Posts from May 3rd, 2013
May 3, 2013
- The new “marshmallow test” involves the internet and kids seem to be failing to resist temptation. (Slate)
- Common Core fan: Pearson shouldn’t mix curriculum and tests, no matter what NYSED says. (CC Watch)
- New York State policies on who gets tested meant a hospitalized child got a surprise test. (Answer Sheet)
- In defense of “last in, first out” seniority layoff rules: Their arbitrariness is a virtue. (Eric Horowitz)
- Michael Mulgrew has decreed that students in his school district will not take midterms. (Inside Nova)
- A graphologist is among those to weigh in on the value of teaching cursive in schools. (Room for Debate)
- Sixth-graders at Isaac Newton Middle School are using social media to make positive change. (HuffPo)
- A teacher exhorts others to speak out about teaching, even when it seems hard to do. (Jose Vilson)
- Within individual schools, the newest teachers tend to get the highest-need students. (Teacher Beat)
- More kids are eating the free lunch at Democracy Prep since the school upgraded its food. (Economist)
May 3, 2013
Even as he insists that the city cannot give teachers a retroactive raise, Mayor Bloomberg is trying to soften the blow with what he says has been a nice consolation prize.
“They’ve been getting raises all throughout this period,” Bloomberg said this morning on his weekly radio appearance, referring to the nearly four years since teachers’ current contract expired.

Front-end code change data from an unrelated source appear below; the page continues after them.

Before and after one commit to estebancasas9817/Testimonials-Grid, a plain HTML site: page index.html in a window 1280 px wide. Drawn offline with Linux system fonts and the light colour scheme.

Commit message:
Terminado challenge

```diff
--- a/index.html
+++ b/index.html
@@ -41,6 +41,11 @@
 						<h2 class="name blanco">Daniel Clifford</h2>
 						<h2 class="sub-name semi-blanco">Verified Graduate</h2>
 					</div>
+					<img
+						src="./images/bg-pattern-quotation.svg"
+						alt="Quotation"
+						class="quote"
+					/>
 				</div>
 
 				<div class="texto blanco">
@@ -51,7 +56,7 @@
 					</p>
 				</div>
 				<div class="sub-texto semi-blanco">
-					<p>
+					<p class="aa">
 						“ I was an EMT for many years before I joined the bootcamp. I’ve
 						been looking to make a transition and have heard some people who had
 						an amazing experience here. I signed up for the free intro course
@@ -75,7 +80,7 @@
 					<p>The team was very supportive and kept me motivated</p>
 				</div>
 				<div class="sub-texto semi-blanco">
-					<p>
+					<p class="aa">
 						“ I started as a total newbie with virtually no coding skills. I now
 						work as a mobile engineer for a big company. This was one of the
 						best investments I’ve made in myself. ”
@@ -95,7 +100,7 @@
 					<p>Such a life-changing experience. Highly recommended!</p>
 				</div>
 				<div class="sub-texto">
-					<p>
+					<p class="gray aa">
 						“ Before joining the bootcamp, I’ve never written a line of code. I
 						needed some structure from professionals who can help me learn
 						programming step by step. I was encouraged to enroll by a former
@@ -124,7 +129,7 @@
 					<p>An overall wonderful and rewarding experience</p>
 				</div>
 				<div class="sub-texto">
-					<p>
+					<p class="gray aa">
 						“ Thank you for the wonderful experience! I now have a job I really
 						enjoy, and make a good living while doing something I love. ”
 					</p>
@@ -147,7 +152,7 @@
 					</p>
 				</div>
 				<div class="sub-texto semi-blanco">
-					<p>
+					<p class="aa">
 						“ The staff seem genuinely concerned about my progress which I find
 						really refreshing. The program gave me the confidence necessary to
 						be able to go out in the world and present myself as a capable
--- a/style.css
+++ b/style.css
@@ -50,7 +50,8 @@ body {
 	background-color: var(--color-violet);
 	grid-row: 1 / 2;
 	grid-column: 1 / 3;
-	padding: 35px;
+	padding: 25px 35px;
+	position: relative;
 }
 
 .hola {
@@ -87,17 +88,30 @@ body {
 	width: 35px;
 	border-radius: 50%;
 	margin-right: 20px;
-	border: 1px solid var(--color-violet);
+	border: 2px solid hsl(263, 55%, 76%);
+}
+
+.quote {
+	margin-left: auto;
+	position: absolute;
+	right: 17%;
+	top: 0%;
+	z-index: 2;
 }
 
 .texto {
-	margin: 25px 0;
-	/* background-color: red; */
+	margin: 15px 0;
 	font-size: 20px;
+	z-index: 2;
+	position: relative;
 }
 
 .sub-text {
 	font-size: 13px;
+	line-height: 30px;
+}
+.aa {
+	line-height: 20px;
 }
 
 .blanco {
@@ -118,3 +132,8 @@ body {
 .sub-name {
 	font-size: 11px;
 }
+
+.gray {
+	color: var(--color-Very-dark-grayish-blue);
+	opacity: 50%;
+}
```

It’s a point that Bloomberg has tried to get across during a two-day campaign about what he says is the city’s perilous financial situation that he began with his final budget proposal. He said the city is already struggling to cover rising healthcare and pension costs for its public workforce and can’t afford the billions of dollars a year it would take to offer retroactive raises on top of that. (more…)
May 3, 2013
City schools’ annual letter grades would become a thing of the past if any of the mayoral candidates who attended a parent-oriented forum in Brooklyn Thursday evening takes over City Hall next year.
Sal Albanese, Bill de Blasio, John Liu, and Bill Thompson each vowed to stop issuing the grades, which the Bloomberg administration has issued since 2007. The city has used the grades — which are almost entirely based on student test scores for elementary and middle schools — to pick which schools to close and which principals to reward.
City Council Speaker Christine Quinn and all of the non-Democratic candidates in the race skipped the forum, which was organized by a parent group that formed to oppose high-stakes testing and co-sponsored by the teachers union-aligned Alliance for Quality Education.
The school grading issue was one on which the candidates had not clearly staked out positions before moderator — and outspoken critic of the Bloomberg administration — Diane Ravitch asked them about it. But their unanimity reflected the tenor of the evening, in which the four men clamored to demonstrate their alignment with the parents who organized the event and against Mayor Bloomberg’s school policies. (more…)
May 3, 2013
- The city’s Cathie Black emails show a PR frenzy. (GothamSchools, Times, Post, NY1, WSJ, Daily News)
- After a “concerned educator” leaked a New York reading test, analysis showed it was hard. (Daily News)
- One person who saw the test said he had never seen test questions so difficult for students. (Daily News)
- The Daily News concludes that state officials’ claim of “tough, but fair” for this year’s test was accurate.
- Eight parents running for city parent council seats are suing to halt the elections process. (SchoolBook)
- Bloomberg handicapped retroactive teacher raises and criticized Gov. Andrew Cuomo. (GothamSchools)
- Cuomo reminded the city that it has until next week to adopt evaluations deal on its own. (Daily News)
- A parent forum was Christine Quinn’s latest absence from the campaign trail. (GothamSchools, Times)
- Texas might overhaul its teacher evaluations, which now come from 45-minute observations. (Times)
- Newtown, Conn., is still trying to figure out what to do with the site of Sandy Hook Elementary. (WSJ)
- Detroit’s “emergency manager” for its schools is leaving at the end of the year, citing gains. (Free Press)